### Your goal
From the data that follows, report the number of lines including "background", and only that number.

(Entries supplied begins)

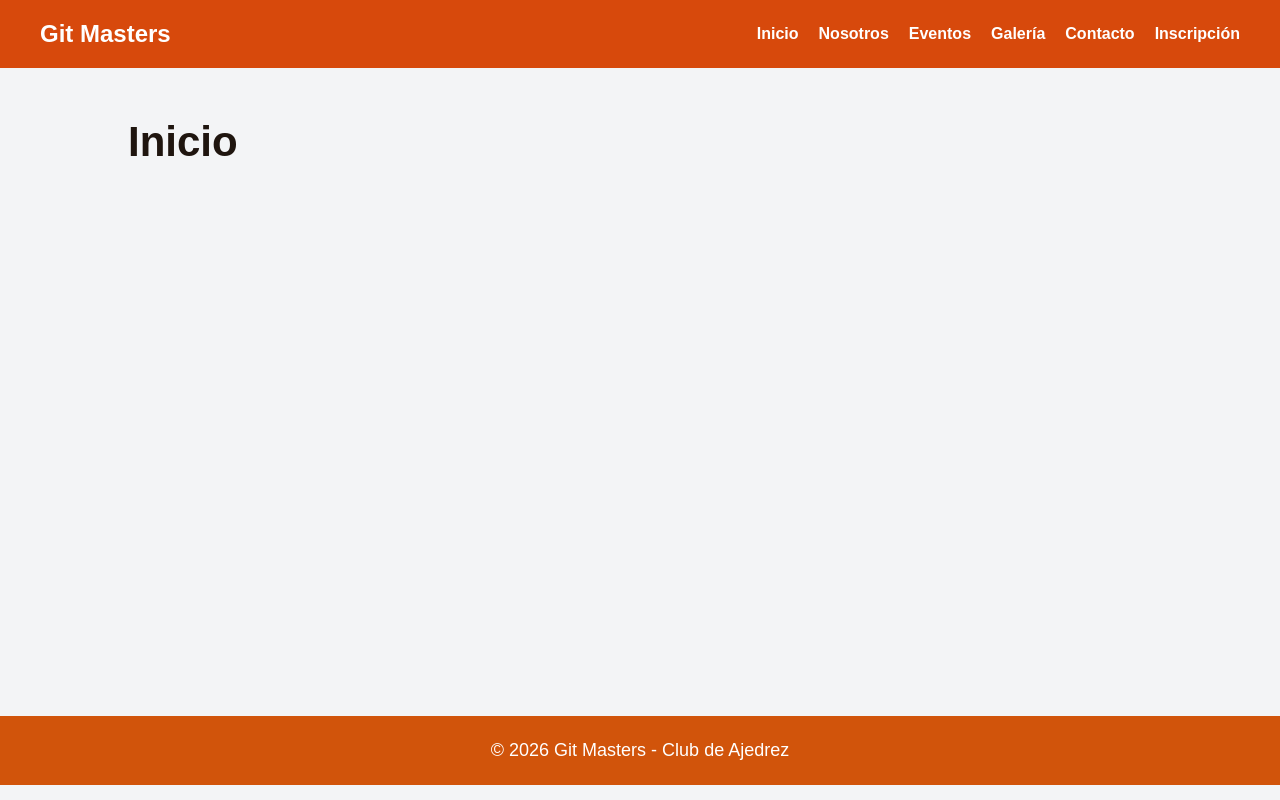
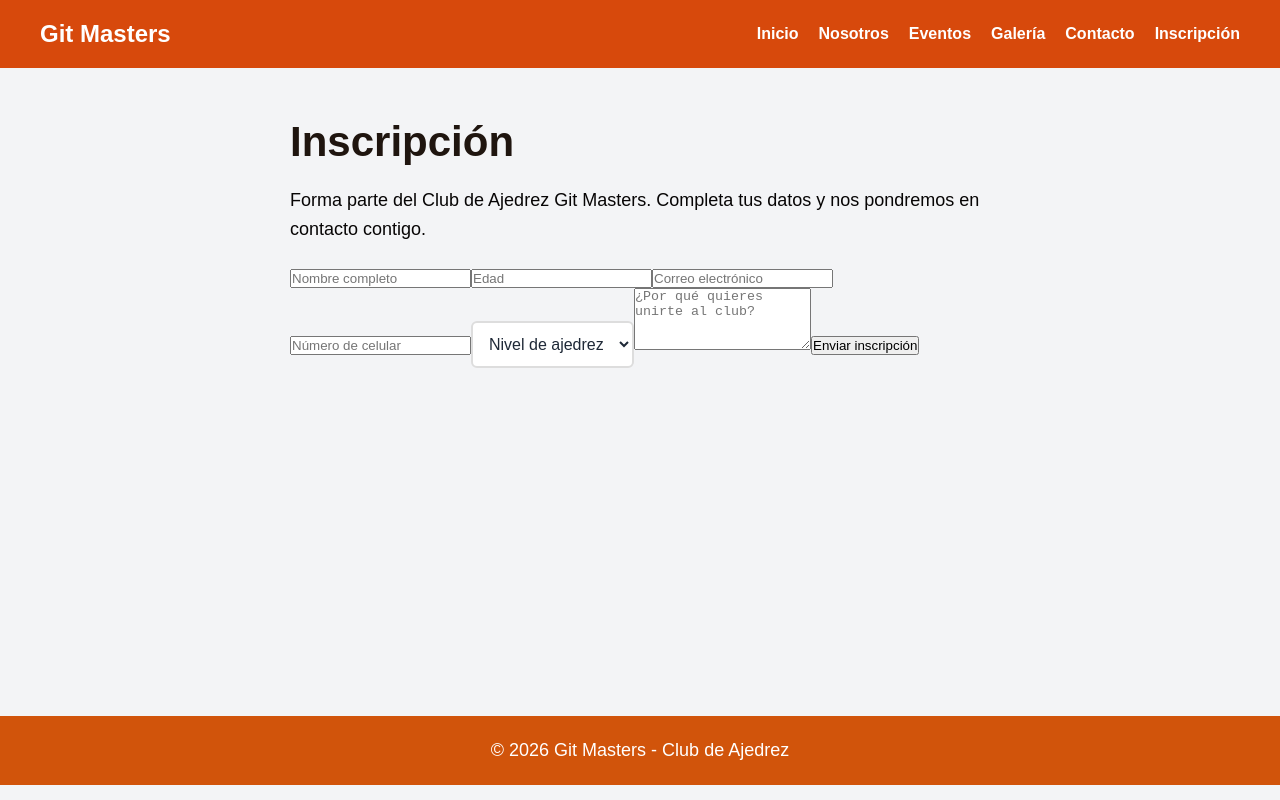
Before and after one commit to AdaliaFlores/GitMasters, a React (Vite) app: page /inscripcion in a window 1280 px wide. Built offline with nearby package versions, Linux system fonts and the light colour scheme.

Commit message:
feat: add inscription form content

```diff
--- a/src/index.css
+++ b/src/index.css
@@ -510,3 +510,28 @@ footer {
   background-color: #facc15;
   color: #111827;
 }
+/* Dana */
+/* INSCRIPCIÓN - Formulario para nuevos miembros */
+
+.inscripcion {
+  max-width: 700px;
+  margin: 0 auto;
+}
+
+.inscripcion .formulario {
+  margin-top: 25px;
+}
+
+.formulario select {
+  padding: 12px;
+  border: 2px solid #ddd;
+  border-radius: 6px;
+  font-size: 16px;
+  background-color: white;
+  color: #1f2937;
+}
+
+.formulario select:focus {
+  outline: none;
+  border-color: #111827;
+}
--- a/src/pages/Inscripcion.jsx
+++ b/src/pages/Inscripcion.jsx
@@ -1,5 +1,35 @@
 function Inscripcion() {
-  return <h1>Inicio</h1>;
+  return (
+    <div className="inscripcion">
+      <h1>Inscripción</h1>
+
+      <p>
+        Forma parte del Club de Ajedrez Git Masters. Completa tus datos y nos
+        pondremos en contacto contigo.
+      </p>
+
+      <form className="formulario">
+        <input type="text" placeholder="Nombre completo" required />
+        <input type="number" placeholder="Edad" required />
+        <input type="email" placeholder="Correo electrónico" required />
+        <input type="tel" placeholder="Número de celular" required />
+
+        <select required>
+          <option value="">Nivel de ajedrez</option>
+          <option value="principiante">Principiante</option>
+          <option value="intermedio">Intermedio</option>
+          <option value="avanzado">Avanzado</option>
+        </select>
+
+        <textarea
+          placeholder="¿Por qué quieres unirte al club?"
+          rows="4"
+        ></textarea>
+
+        <button type="submit">Enviar inscripción</button>
+      </form>
+    </div>
+  );
 }
 
 export default Inscripcion;
```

(Entries supplied ends)

### Written response
2